##### INFORMATION SUPPLIED #####
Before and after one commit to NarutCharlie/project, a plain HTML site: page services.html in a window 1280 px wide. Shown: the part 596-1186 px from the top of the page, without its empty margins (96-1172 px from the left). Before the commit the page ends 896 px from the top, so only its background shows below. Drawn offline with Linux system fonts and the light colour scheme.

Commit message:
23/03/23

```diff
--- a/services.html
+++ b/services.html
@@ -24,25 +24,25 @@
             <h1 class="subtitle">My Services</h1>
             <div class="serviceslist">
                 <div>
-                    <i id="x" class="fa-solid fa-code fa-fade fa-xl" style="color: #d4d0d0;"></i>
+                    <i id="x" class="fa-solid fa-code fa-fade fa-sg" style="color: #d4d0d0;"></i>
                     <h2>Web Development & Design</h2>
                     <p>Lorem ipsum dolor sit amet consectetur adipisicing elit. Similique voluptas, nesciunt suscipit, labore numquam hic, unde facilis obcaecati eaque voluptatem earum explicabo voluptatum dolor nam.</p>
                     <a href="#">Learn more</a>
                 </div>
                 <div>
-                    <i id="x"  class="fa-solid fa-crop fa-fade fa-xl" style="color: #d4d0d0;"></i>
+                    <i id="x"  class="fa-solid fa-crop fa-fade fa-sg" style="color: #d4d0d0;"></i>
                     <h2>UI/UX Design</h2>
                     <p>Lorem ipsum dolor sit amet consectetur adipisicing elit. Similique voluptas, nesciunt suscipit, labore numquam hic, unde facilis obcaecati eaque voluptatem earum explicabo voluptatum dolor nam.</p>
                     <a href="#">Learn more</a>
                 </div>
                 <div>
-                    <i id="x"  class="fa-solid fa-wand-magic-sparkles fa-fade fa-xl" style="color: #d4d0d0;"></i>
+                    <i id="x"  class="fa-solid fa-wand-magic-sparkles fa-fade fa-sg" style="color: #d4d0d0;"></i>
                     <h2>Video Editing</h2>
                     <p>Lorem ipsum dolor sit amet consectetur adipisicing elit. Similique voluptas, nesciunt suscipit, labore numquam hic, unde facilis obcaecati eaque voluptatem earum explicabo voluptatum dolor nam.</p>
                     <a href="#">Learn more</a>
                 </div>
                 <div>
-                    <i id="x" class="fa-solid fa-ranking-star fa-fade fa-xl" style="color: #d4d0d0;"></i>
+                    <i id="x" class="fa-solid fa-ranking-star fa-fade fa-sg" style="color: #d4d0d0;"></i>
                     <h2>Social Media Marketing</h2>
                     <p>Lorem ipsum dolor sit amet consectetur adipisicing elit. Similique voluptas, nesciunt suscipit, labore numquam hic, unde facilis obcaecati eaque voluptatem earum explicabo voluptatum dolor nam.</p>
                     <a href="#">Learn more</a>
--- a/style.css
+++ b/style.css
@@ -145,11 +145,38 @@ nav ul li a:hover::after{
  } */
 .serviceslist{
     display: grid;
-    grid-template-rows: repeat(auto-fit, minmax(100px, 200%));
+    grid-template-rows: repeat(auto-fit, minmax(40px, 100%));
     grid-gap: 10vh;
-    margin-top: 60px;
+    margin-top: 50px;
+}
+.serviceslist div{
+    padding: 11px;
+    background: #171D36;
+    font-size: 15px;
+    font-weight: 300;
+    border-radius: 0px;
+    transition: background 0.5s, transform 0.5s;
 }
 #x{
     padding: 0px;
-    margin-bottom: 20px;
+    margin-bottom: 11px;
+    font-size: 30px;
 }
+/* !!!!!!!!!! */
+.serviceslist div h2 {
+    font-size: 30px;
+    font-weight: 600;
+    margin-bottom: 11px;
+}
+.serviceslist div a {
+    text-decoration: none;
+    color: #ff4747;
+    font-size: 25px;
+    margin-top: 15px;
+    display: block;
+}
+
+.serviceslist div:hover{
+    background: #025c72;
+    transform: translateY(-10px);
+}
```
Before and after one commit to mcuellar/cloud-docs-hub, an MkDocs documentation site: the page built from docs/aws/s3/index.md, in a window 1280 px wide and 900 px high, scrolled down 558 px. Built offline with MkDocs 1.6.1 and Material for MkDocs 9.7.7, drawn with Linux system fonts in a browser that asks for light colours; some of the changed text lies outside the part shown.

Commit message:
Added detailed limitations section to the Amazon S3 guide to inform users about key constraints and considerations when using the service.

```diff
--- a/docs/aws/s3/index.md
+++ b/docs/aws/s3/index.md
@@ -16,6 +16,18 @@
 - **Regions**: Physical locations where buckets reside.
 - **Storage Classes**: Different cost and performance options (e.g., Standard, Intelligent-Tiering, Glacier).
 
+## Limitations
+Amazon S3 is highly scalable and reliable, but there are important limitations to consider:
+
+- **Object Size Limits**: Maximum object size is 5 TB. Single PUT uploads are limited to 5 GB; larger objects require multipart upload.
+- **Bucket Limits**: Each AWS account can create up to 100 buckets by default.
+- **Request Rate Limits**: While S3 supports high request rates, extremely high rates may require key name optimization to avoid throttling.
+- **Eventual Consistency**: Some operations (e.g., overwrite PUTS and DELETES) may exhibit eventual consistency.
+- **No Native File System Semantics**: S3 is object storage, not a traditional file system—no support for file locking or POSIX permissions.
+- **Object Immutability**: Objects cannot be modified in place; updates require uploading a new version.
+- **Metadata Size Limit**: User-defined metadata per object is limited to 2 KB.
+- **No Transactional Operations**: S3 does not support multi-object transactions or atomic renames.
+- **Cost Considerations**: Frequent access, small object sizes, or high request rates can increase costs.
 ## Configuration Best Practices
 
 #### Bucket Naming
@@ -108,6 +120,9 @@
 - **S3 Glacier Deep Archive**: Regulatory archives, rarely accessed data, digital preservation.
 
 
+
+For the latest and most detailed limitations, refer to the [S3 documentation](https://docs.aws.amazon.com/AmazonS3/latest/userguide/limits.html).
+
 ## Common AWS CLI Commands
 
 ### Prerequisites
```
#####
### [ASSIGNMENT]
From the entries above, select each line containing the string "grid".

### [SOLVED EXERCISE]
     display: grid;
-    grid-template-rows: repeat(auto-fit, minmax(100px, 200%));
+    grid-template-rows: repeat(auto-fit, minmax(40px, 100%));
     grid-gap: 10vh;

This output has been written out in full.